▶ [Records supplied]

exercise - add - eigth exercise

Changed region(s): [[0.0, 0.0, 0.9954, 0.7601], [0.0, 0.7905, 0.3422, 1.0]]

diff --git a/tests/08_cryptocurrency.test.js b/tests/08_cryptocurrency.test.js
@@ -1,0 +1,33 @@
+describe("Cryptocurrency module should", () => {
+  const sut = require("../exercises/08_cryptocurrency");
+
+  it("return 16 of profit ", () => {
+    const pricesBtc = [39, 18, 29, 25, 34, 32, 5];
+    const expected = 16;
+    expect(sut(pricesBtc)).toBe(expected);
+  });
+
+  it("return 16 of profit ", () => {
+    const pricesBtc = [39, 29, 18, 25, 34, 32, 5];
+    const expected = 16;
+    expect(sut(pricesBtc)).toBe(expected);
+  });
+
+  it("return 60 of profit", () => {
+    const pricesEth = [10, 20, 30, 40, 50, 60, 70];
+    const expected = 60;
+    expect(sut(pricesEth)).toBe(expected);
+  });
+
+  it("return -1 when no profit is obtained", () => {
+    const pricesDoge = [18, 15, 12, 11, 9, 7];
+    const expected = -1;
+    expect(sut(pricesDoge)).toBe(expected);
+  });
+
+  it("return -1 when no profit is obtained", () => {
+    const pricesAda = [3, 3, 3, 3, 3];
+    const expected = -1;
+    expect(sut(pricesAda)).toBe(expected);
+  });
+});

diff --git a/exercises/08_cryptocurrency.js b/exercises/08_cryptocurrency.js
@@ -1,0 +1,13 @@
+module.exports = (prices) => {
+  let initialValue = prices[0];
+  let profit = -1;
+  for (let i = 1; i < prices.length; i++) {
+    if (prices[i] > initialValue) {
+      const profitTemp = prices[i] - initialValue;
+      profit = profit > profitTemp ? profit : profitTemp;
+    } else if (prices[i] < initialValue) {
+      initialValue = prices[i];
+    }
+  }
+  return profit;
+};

▶ [Description of the task] Print every line from the one that contains "profit = -1;" to the end of the records, exactly as written, and nothing more.

▶ [Result for this exercise]
+  let profit = -1;
+  for (let i = 1; i < prices.length; i++) {
+    if (prices[i] > initialValue) {
+      const profitTemp = prices[i] - initialValue;
+      profit = profit > profitTemp ? profit : profitTemp;
+    } else if (prices[i] < initialValue) {
+      initialValue = prices[i];
+    }
+  }
+  return profit;
+};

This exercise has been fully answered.